Reviewed by Eric Dietrich-Berryman, Ph.D.
War of Numbers is not a long book but packs impressive, relevant detail, much of it original from the author’s searches through British records. Arguments pro and con in the Imperial German Navy are here, as is the Kaiser’s peculiar role in naval affairs and his ambivalence about a ruthless submarine campaign. The pro-active, radical U-Boat commander side strenuously worked the numbers in its favor.
They “proved” how the tally of ships, resupply of Britain’s food requirements, manpower allocations, and industrial production could theoretically be hammered into submission quickly in an all-out U-Boat offensive. Short. Bloody. Decisive. Or so they believed. Therein lies the “gone rogue” indictment in the book’s title.
It was not to be, and War of Numbers explains why, point-by-point.
Issues of strategic, tactical, diplomatic, commerce and logistics were too often poorly understood or molded by intense military-political rivalries. Mismanagement and miscalculation affected both sides, most especially Germany’s. It was Imperial Germany’s comprehensive underestimation of American public antipathy to U-Boats sinking without warning merchantmen, passenger liners and hospital ships that propelled a heretofore reluctant United States into the war some thirty-four months after its start.
Without America’s immense industrial strength and fresh, eager personnel reserves, her vitality and exuberance, Britain, France, and Germany would have fought themselves to exhaustion. The crux of the matter was that Germany was pretty sure that she could not prevail on the battlefield without the intervention – and quickly – of some form of deus ex machina. The new, surprisingly effective, submarine seemed to be the answer. Elsewhere, reversals were mounting.

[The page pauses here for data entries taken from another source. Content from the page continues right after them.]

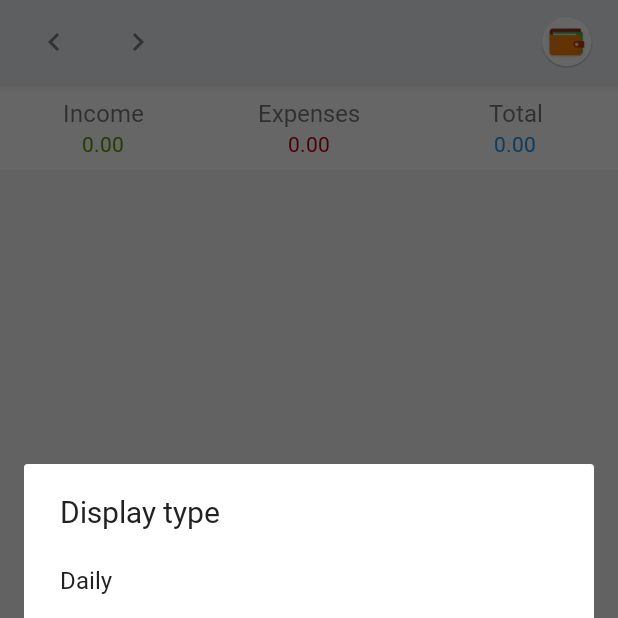
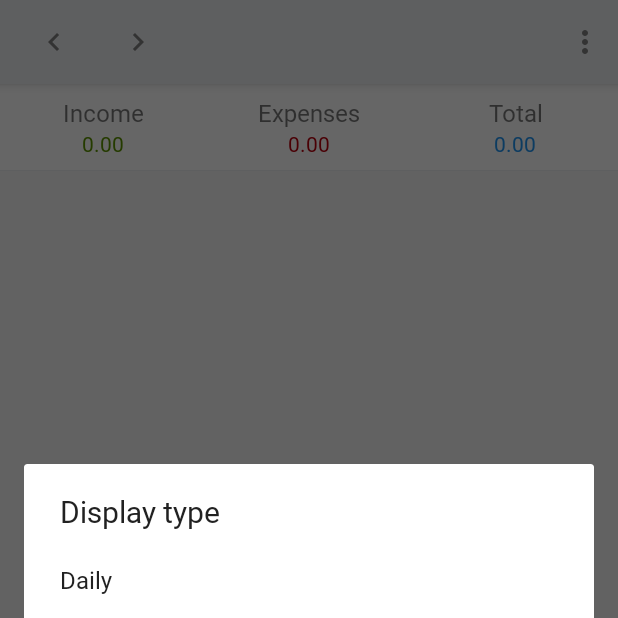
Before and after one commit to andreibalau/MoneyAssistant, an Android app: the Transactions screen opened directly, with no data from a screen before it, after a tap on an icon or button, on a phone screen of 412 x 824 dp, the top half of it. Run offline under Robolectric (Android 15) with nearby library versions, the phone set to English and light mode, and no system bars; our stand-ins replace Room's generated code; 3 statements that could not run were skipped.

Commit message:
small optimizing

```diff
--- a/app/src/main/java/moneyassistant/expert/view/activity/TransactionActivity.java
+++ b/app/src/main/java/moneyassistant/expert/view/activity/TransactionActivity.java
@@ -3,9 +3,7 @@ package moneyassistant.expert.view.activity;
 import androidx.appcompat.app.ActionBar;
 import androidx.appcompat.app.AppCompatActivity;
 import androidx.appcompat.widget.Toolbar;
-import androidx.lifecycle.Observer;
 import androidx.lifecycle.ViewModelProviders;
-import androidx.room.util.StringUtil;
 import moneyassistant.expert.R;
 import moneyassistant.expert.model.entity.Account;
 import moneyassistant.expert.model.entity.Category;
@@ -94,7 +92,7 @@ public class TransactionActivity extends AppCompatActivity implements FragmentEv
 
     @Override
     public boolean onCreateOptionsMenu(Menu menu) {
-        getMenuInflater().inflate(R.menu.context_menu, menu);
+        getMenuInflater().inflate(R.menu.delete_menu, menu);
         return super.onCreateOptionsMenu(menu);
     }
 
--- a/app/src/main/java/moneyassistant/expert/view/fragment/Transactions.java
+++ b/app/src/main/java/moneyassistant/expert/view/fragment/Transactions.java
@@ -7,6 +7,9 @@ import android.os.Bundle;
 import android.util.Log;
 import android.view.Display;
 import android.view.LayoutInflater;
+import android.view.Menu;
+import android.view.MenuInflater;
+import android.view.MenuItem;
 import android.view.View;
 import android.view.ViewGroup;
 import android.widget.ImageButton;
@@ -94,10 +97,12 @@ public class Transactions extends Fragment implements OnItemClickListener {
                              @Nullable Bundle savedInstanceState) {
         Log.d(TAG, "onCreateView");
         calendar = Calendar.getInstance();
+        View view = inflater.inflate(R.layout.transactions_fragment, container, false);
+        setHasOptionsMenu(true);
         changeMillis();
-        View view = inflater.inflate(R.layout.transactions_fragment, container, false);
         appCompatActivity = (AppCompatActivity) getActivity();
         Toolbar toolbar = view.findViewById(R.id.toolbar);
+        toolbar.setTitle("");
         addTransactionButton = view.findViewById(R.id.add_transaction_button);
         ImageButton arrowLeft = view.findViewById(R.id.arrow_left);
         ImageButton arrowRight = view.findViewById(R.id.arrow_right);
@@ -236,4 +241,15 @@ public class Transactions extends Fragment implements OnItemClickListener {
         }
         startActivity(intent, bundle);
     }
+
+    @Override
+    public void onCreateOptionsMenu(@NonNull Menu menu, @NonNull MenuInflater inflater) {
+        inflater.inflate(R.menu.transactions_menu, menu);
+        super.onCreateOptionsMenu(menu, inflater);
+    }
+
+    @Override
+    public boolean onOptionsItemSelected(@NonNull MenuItem item) {
+        return super.onOptionsItemSelected(item);
+    }
 }
--- a/app/src/main/java/moneyassistant/expert/viewmodel/adapter/TransactionsAdapter.java
+++ b/app/src/main/java/moneyassistant/expert/viewmodel/adapter/TransactionsAdapter.java
@@ -54,6 +54,8 @@ public class TransactionsAdapter extends ListAdapter<TransactionWithCA,
                     Transaction t1 = oldItem.getTransaction();
                     Transaction t2 = newItem.getTransaction();
                     return t1.getType().equals(t2.getType()) &&
+                            t1.getDate().equals(t2.getDate()) &&
+                            t1.getAccountId() == t2.getAccountId() &&
                             t1.getDetails().equals(t2.getDetails()) &&
                             t1.getCategoryId() == t2.getCategoryId() &&
                             t1.getAmount() == t2.getAmount();
--- a/app/src/main/res/layout/activity_category.xml
+++ b/app/src/main/res/layout/activity_category.xml
@@ -60,6 +60,7 @@
                     android:inputType="text"
                     android:textSize="14sp"
                     android:layout_weight="1"
+                    android:hint="@string/name_hint"
                     android:textColor="@color/colorDefault"
                     android:background="@color/colorWhite"
                     android:layout_width="match_parent"
@@ -105,7 +106,7 @@
                     android:textSize="14sp"
                     android:layout_gravity="center_vertical"
                     android:labelFor="@id/wallet_current_amount_input"
-                    android:text="@string/Amount"
+                    android:text="@string/icon"
                     android:layout_width="match_parent"
                     android:layout_height="wrap_content" />
 
--- a/app/src/main/res/layout/transactions_fragment.xml
+++ b/app/src/main/res/layout/transactions_fragment.xml
@@ -16,25 +16,7 @@
             android:layout_width="match_parent"
             android:layout_height="?actionBarSize">
 
-            <androidx.constraintlayout.widget.ConstraintLayout
-                android:layout_width="match_parent"
-                android:layout_height="match_parent">
-
-                <ImageView
-                    android:contentDescription="@string/app_name"
-                    android:id="@+id/logo"
-                    android:src="@mipmap/ic_launcher"
-                    android:padding="10dp"
-                    app:layout_constraintTop_toTopOf="parent"
-                    app:layout_constraintBottom_toBottomOf="parent"
-                    app:layout_constraintEnd_toEndOf="parent"
-                    android:layout_width="wrap_content"
-                    android:layout_height="wrap_content" />
-
             <LinearLayout
-                    app:layout_constraintStart_toStartOf="parent"
-                    app:layout_constraintBottom_toBottomOf="parent"
-                    app:layout_constraintTop_toTopOf="parent"
                 android:orientation="horizontal"
                 android:layout_width="wrap_content"
                 android:layout_height="match_parent">
@@ -69,8 +51,6 @@
                     android:layout_height="match_parent" />
 
             </LinearLayout>
-
-            </androidx.constraintlayout.widget.ConstraintLayout>
 
         </androidx.appcompat.widget.Toolbar>
 
--- /dev/null
+++ b/app/src/main/res/menu/transactions_menu.xml
@@ -0,0 +1,8 @@
+<?xml version="1.0" encoding="utf-8"?>
+<menu xmlns:android="http://schemas.android.com/apk/res/android">
+
+    <item
+        android:id="@+id/export"
+        android:title="@string/export" />
+
+</menu>
--- a/app/src/main/res/values/strings.xml
+++ b/app/src/main/res/values/strings.xml
@@ -103,10 +103,16 @@
     <string name="error_delete">The following items can`t be deleted because they are linked to a transaction: </string>
     <string name="error_del">This item can`t be deleted because it is linked to a transaction!</string>
     <string name="ok">OK</string>
+    <string name="confirm_delete">Are you sure you want to delete this?</string>
     <string name="transfer_error">Source account and destination account are the same!</string>
     <string name="passcode_protect">Passcode Protection</string>
     <string name="enter_passcode">Enter Passcode</string>
     <string name="deleted">has been deleted!</string>
     <string name="details_label">Add a note</string>
     <string name="nthng_label">nothing selected</string>
+    <string name="yes">Yes</string>
+    <string name="no">No</string>
+    <string name="export">Export</string>
+    <string name="name_hint">type a name...</string>
+    <string name="amount_hint">enter amount...</string>
 </resources>
```
Also changed, not shown: app/src/main/java/moneyassistant/expert/util/Util.java (+26 -16 lines), app/src/main/java/moneyassistant/expert/view/activity/AccountActivity.java (+9 -12 lines), app/src/main/java/moneyassistant/expert/view/activity/CategoryActivity.java (+4 -3 lines), app/src/main/res/layout/activity_account.xml (+5 -3 lines), app/src/main/res/menu/delete_menu.xml (renamed from app/src/main/res/menu/context_menu.xml). Lines whose indentation alone changed are shown as unchanged.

Britain rebuffed a German peace initiative in late 1916. Time was not on Germany’s side. Britannia ruled the waves, but superannuated admirals in Berlin and its High Seas Fleet pushed for construction of more capital ships. A much younger element centered on a cadre of eager submariners pushed for a no-holds-barred U-Boat offensive that they were certain would tip the balance of power, and force Britain to sue for peace before America could properly digest – or react – to the dramatic change in strategy.
It was not to be. All that came of it was calumny and an aghast American public. Oddly, the Germans ended unrestricted U-Boat warfare in the spring and summer of1918 in the Western Atlantic as the world’s first long-range U-Boats could marauder along the North American and Canadian coast with near-impunity – and no losses. With armed British merchant ships excepted, U-Boats stopped ships with a shot across the bow, searched for contraband, put crews in lifeboats (or, sometimes aboard the U-Boat) stocked with blankets and provisions and given directions to the nearest landfall. U-Boats shelled the Jersey and Maine coast, mined harbors (a German mine sunk the armored cruiser USS San Diego off Long Island), and cut communications cables.

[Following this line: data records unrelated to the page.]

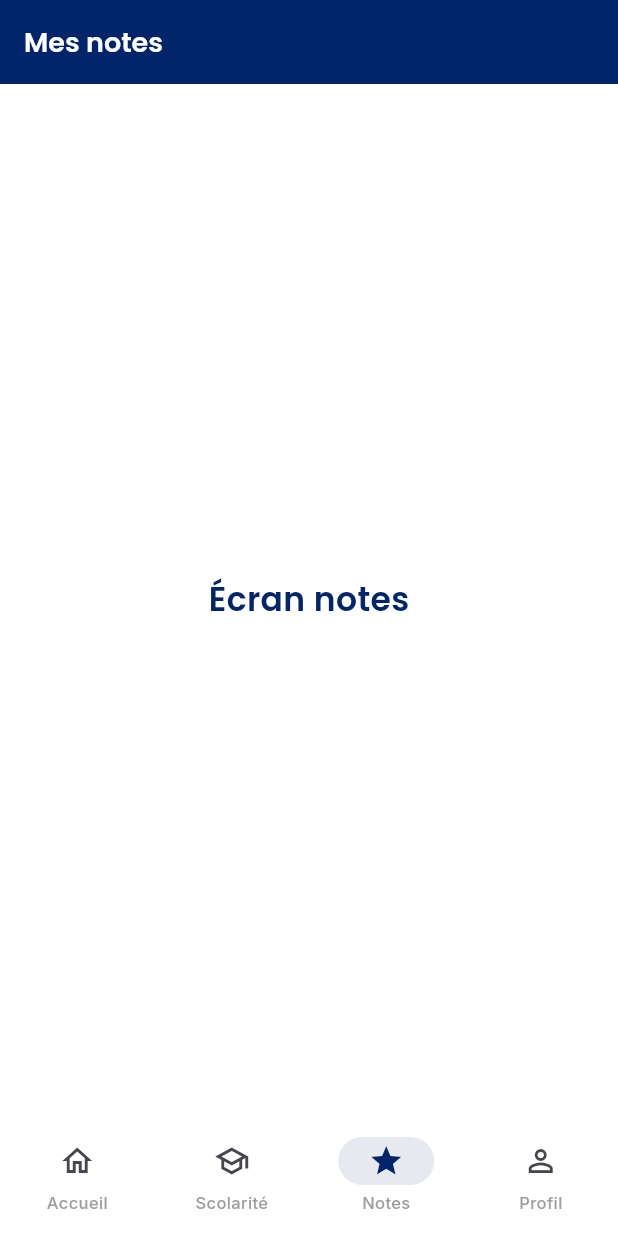
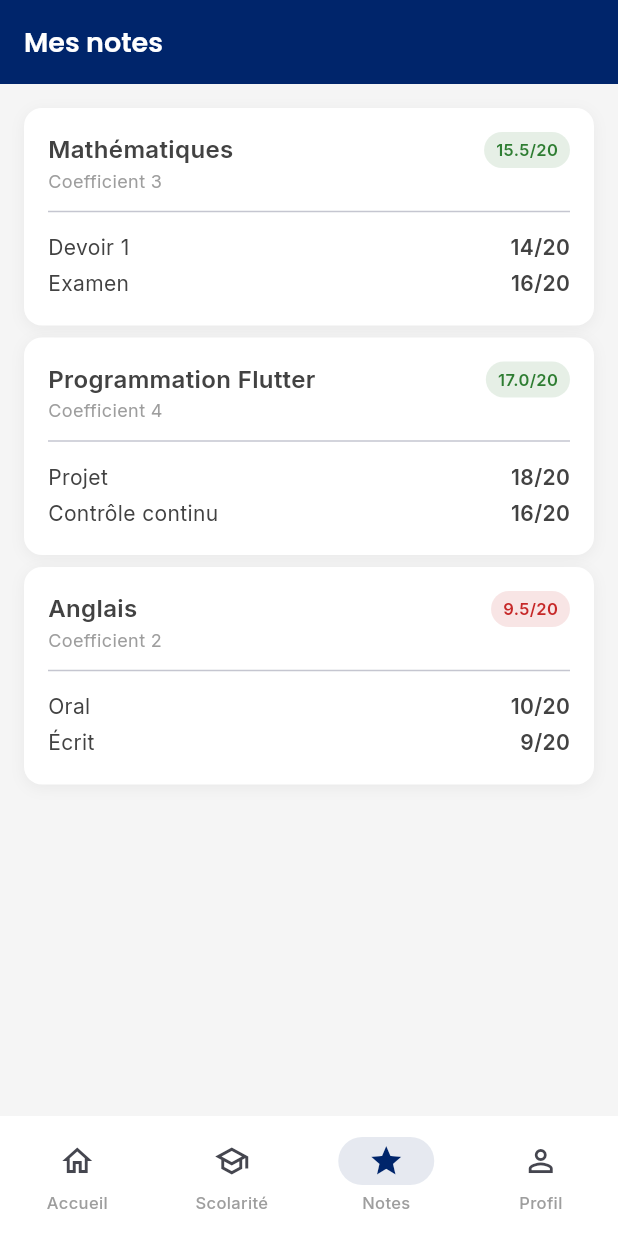
Before and after one commit to dirambedimboumbeguymbouess2001-hue/ipea-app, a Flutter app: the NotesScreen screen opened by its route, on a phone screen of 412 x 824 dp. Run offline on Flutter 3.47's test engine with Material 3 defaults, Android fonts, the phone set to English and light mode, and no system bars; our stand-ins replace go_router, google_fonts.

Commit message:
Ajout de l'ecran Notes avec regroupement par matiere et indicateurs visuels (pattern repository)

```diff
--- /dev/null
+++ b/lib/features/notes/data/notes_models.dart
@@ -0,0 +1,46 @@
+/// Une évaluation individuelle au sein d'une matière (ex: un devoir, un examen).
+class Evaluation {
+  final String intitule;
+  final double valeur;
+  final double bareme;
+
+  const Evaluation({
+    required this.intitule,
+    required this.valeur,
+    required this.bareme,
+  });
+
+  factory Evaluation.fromJson(Map<String, dynamic> json) {
+    return Evaluation(
+      intitule: json['intitule'] as String,
+      valeur: (json['valeur'] as num).toDouble(),
+      bareme: (json['bareme'] as num).toDouble(),
+    );
+  }
+}
+
+/// Regroupe toutes les évaluations d'une matière, avec sa moyenne.
+class NoteMatiere {
+  final String nomMatiere;
+  final double coefficient;
+  final double moyenne;
+  final List<Evaluation> evaluations;
+
+  const NoteMatiere({
+    required this.nomMatiere,
+    required this.coefficient,
+    required this.moyenne,
+    required this.evaluations,
+  });
+
+  factory NoteMatiere.fromJson(Map<String, dynamic> json) {
+    return NoteMatiere(
+      nomMatiere: json['nom_matiere'] as String,
+      coefficient: (json['coefficient'] as num).toDouble(),
+      moyenne: (json['moyenne'] as num).toDouble(),
+      evaluations: (json['evaluations'] as List)
+          .map((e) => Evaluation.fromJson(e as Map<String, dynamic>))
+          .toList(),
+    );
+  }
+}
--- /dev/null
+++ b/lib/features/notes/data/notes_repository.dart
@@ -0,0 +1,47 @@
+import 'notes_models.dart';
+
+/// Porte d'accès unique aux notes de l'étudiant.
+///
+/// IMPORTANT : seul le contenu de `obtenirNotes` devra être remplacé
+/// une fois la documentation API disponible — l'écran n'aura besoin
+/// d'aucune modification.
+class NotesRepository {
+  Future<List<NoteMatiere>> obtenirNotes(String etudiantId) async {
+    // --- SIMULATION TEMPORAIRE ---
+    await Future.delayed(const Duration(seconds: 1));
+
+    return const [
+      NoteMatiere(
+        nomMatiere: 'Mathématiques',
+        coefficient: 3,
+        moyenne: 15.5,
+        evaluations: [
+          Evaluation(intitule: 'Devoir 1', valeur: 14, bareme: 20),
+          Evaluation(intitule: 'Examen', valeur: 16, bareme: 20),
+        ],
+      ),
+      NoteMatiere(
+        nomMatiere: 'Programmation Flutter',
+        coefficient: 4,
+        moyenne: 17,
+        evaluations: [
+          Evaluation(intitule: 'Projet', valeur: 18, bareme: 20),
+          Evaluation(intitule: 'Contrôle continu', valeur: 16, bareme: 20),
+        ],
+      ),
+      NoteMatiere(
+        nomMatiere: 'Anglais',
+        coefficient: 2,
+        moyenne: 9.5,
+        evaluations: [
+          Evaluation(intitule: 'Oral', valeur: 10, bareme: 20),
+          Evaluation(intitule: 'Écrit', valeur: 9, bareme: 20),
+        ],
+      ),
+    ];
+
+    // --- CE QUE ÇA DEVIENDRA AVEC L'API (exemple) ---
+    // final reponse = await dio.get('/notes/$etudiantId');
+    // return (reponse.data as List).map((j) => NoteMatiere.fromJson(j)).toList();
+  }
+}
--- a/lib/features/notes/notes_screen.dart
+++ b/lib/features/notes/notes_screen.dart
@@ -1,16 +1,160 @@
 import 'package:flutter/material.dart';
+import '../../core/theme/app_colors.dart';
 import '../../core/theme/app_typography.dart';
+import '../../core/theme/app_spacing.dart';
+import '../../shared/widgets/app_card.dart';
+import '../../shared/widgets/status_badge.dart';
+import '../../shared/widgets/loading_skeleton.dart';
+import '../../shared/widgets/error_state.dart';
+import '../../shared/widgets/empty_state.dart';
+import 'data/notes_models.dart';
+import 'data/notes_repository.dart';
 
-class NotesScreen extends StatelessWidget {
+class NotesScreen extends StatefulWidget {
   const NotesScreen({super.key});
+
+  @override
+  State<NotesScreen> createState() => _NotesScreenState();
+}
+
+class _NotesScreenState extends State<NotesScreen> {
+  final _repository = NotesRepository();
+
+  List<NoteMatiere>? _notes;
+  bool _enErreur = false;
+  bool _enChargement = true;
+
+  @override
+  void initState() {
+    super.initState();
+    _charger();
+  }
+
+  Future<void> _charger() async {
+    setState(() {
+      _enChargement = true;
+      _enErreur = false;
+    });
+
+    try {
+      // "etu-001" est un identifiant temporaire — sera remplacé par
+      // le véritable identifiant de l'étudiant connecté, une fois
+      // l'authentification branchée à la vraie API.
+      final notes = await _repository.obtenirNotes('etu-001');
+      if (!mounted) return;
+      setState(() {
+        _notes = notes;
+        _enChargement = false;
+      });
+    } catch (_) {
+      if (!mounted) return;
+      setState(() {
+        _enErreur = true;
+        _enChargement = false;
+      });
+    }
+  }
+
+  /// Indique la couleur du badge selon le niveau de la moyenne —
+  /// simple repère visuel pour l'étudiant, pas une règle officielle.
+  StatusType _typeSelonMoyenne(double moyenne) {
+    if (moyenne >= 14) return StatusType.succes;
+    if (moyenne >= 10) return StatusType.avertissement;
+    return StatusType.erreur;
+  }
 
   @override
   Widget build(BuildContext context) {
     return Scaffold(
+      backgroundColor: AppColors.grisClair,
       appBar: AppBar(title: const Text('Mes notes')),
-      body: Center(
-        child: Text('Écran notes', style: AppTypography.h2),
+      body: RefreshIndicator(
+        onRefresh: _charger,
+        child: _construireContenu(),
       ),
     );
   }
+
+  Widget _construireContenu() {
+    if (_enErreur) {
+      return ErrorState(onRetry: _charger);
+    }
+
+    if (_enChargement) {
+      return ListView(
+        padding: const EdgeInsets.all(AppSpacing.md),
+        children: List.generate(
+          3,
+          (_) => const Padding(
+            padding: EdgeInsets.only(bottom: AppSpacing.md),
+            child: LoadingSkeleton(height: 90, borderRadius: BorderRadius.all(Radius.circular(12))),
+          ),
+        ),
+      );
+    }
+
+    final notes = _notes!;
+
+    // État VIDE — aucune note disponible pour l'instant
+    if (notes.isEmpty) {
+      return EmptyState(
+        icon: Icons.grade_outlined,
+        message: 'Aucune note disponible pour le moment.',
+        actionLabel: 'Actualiser',
+        onAction: _charger,
+      );
+    }
+
+    // État SUCCÈS
+    return ListView.separated(
+      padding: const EdgeInsets.all(AppSpacing.md),
+      itemCount: notes.length,
+      separatorBuilder: (_, __) => const SizedBox(height: AppSpacing.sm),
+      itemBuilder: (context, index) {
+        final matiere = notes[index];
+        return AppCard(
+          child: Column(
+            crossAxisAlignment: CrossAxisAlignment.start,
+            children: [
+              Row(
+                mainAxisAlignment: MainAxisAlignment.spaceBetween,
+                children: [
+                  Expanded(
+                    child: Text(
+                      matiere.nomMatiere,
+                      style: AppTypography.bodyLarge.copyWith(fontWeight: FontWeight.w600),
+                    ),
+                  ),
+                  StatusBadge(
+                    label: '${matiere.moyenne}/20',
+                    type: _typeSelonMoyenne(matiere.moyenne),
+                  ),
+                ],
+              ),
+              Text(
+                'Coefficient ${matiere.coefficient.toStringAsFixed(0)}',
+                style: AppTypography.bodySmall,
+              ),
+              const Divider(height: AppSpacing.lg),
+              ...matiere.evaluations.map(
+                (eval) => Padding(
+                  padding: const EdgeInsets.symmetric(vertical: 2),
+                  child: Row(
+                    mainAxisAlignment: MainAxisAlignment.spaceBetween,
+                    children: [
+                      Text(eval.intitule, style: AppTypography.bodyMedium),
+                      Text(
+                        '${eval.valeur.toStringAsFixed(0)}/${eval.bareme.toStringAsFixed(0)}',
+                        style: AppTypography.bodyMedium.copyWith(fontWeight: FontWeight.w600),
+                      ),
+                    ],
+                  ),
+                ),
+              ),
+            ],
+          ),
+        );
+      },
+    );
+  }
 }
```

All the headline events are here: Lusitania, Arabic, Sussex. The death of Americans in both foreign-flag as well as US-flagged vessels. (Among Lusitania‘s casualties was Richard Freeman who gave away his life jacket to a female passenger. He had been best man at Chester Nimitz’s marriage to his sister, Catherine Freeman, and was returning to Europe after the wedding.)

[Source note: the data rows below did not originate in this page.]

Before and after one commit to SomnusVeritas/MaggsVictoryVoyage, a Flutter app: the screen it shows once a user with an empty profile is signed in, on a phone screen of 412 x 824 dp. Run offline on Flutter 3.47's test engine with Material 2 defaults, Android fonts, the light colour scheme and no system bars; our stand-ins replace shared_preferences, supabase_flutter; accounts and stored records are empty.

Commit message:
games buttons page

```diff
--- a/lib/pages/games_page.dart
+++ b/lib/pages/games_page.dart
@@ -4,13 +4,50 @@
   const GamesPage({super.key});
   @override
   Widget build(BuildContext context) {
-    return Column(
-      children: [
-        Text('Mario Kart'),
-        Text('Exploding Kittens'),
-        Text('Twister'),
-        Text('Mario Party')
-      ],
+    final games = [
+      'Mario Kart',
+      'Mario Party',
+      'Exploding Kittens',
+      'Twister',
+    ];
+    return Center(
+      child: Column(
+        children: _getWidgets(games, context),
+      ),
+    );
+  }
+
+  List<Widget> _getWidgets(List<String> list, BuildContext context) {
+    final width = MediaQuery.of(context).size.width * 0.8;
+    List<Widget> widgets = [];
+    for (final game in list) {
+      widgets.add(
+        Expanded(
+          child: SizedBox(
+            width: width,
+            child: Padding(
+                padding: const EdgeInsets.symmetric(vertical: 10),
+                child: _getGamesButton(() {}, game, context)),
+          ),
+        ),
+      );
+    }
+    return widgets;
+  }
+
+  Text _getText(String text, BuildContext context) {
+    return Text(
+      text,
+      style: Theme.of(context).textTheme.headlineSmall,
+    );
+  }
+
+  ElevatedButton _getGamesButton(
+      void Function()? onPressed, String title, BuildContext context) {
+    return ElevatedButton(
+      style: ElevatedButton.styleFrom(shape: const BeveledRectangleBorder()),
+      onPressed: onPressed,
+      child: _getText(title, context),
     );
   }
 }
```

Nowadays, public outrage over unrestrictive submarine warfare seems almost quaint. Human comprehension lags behind weapons evolution, clearly. “Torpedo los!” at anything the enemy pushes out to sea is a commonplace now, at least since Fleet Admiral Nimitz rescued Grand Admiral Dönitz from the gallows at Nuremberg seventy years ago.
Hans Joachim Koerver has few rivals in the knowledge of Royal Navy primary source materials, heretofore deeply classified material or the treasures to be found in London’s suburb of Kew, in Richmond at the National Archives. War of Numbers needs to be in the library of anyone interested in the Great War, submarine history, Germany’s political machinations of the time, and the RN’s supremely effective intelligence arm. Illustrations are superior in the Kindle edition.
The book deserves a much more fulsome index, and printed sources are left in their original German, which is not helpful. The English prose is clunky at times, but not enough to hobble comprehension or flow. It is an enthralling read and a book well-worth owning.
Dr. Eric Dietrich-Berryman, is the author of The Kraut: On Being German after 1940, which was reviewed in NHBR in April 2016.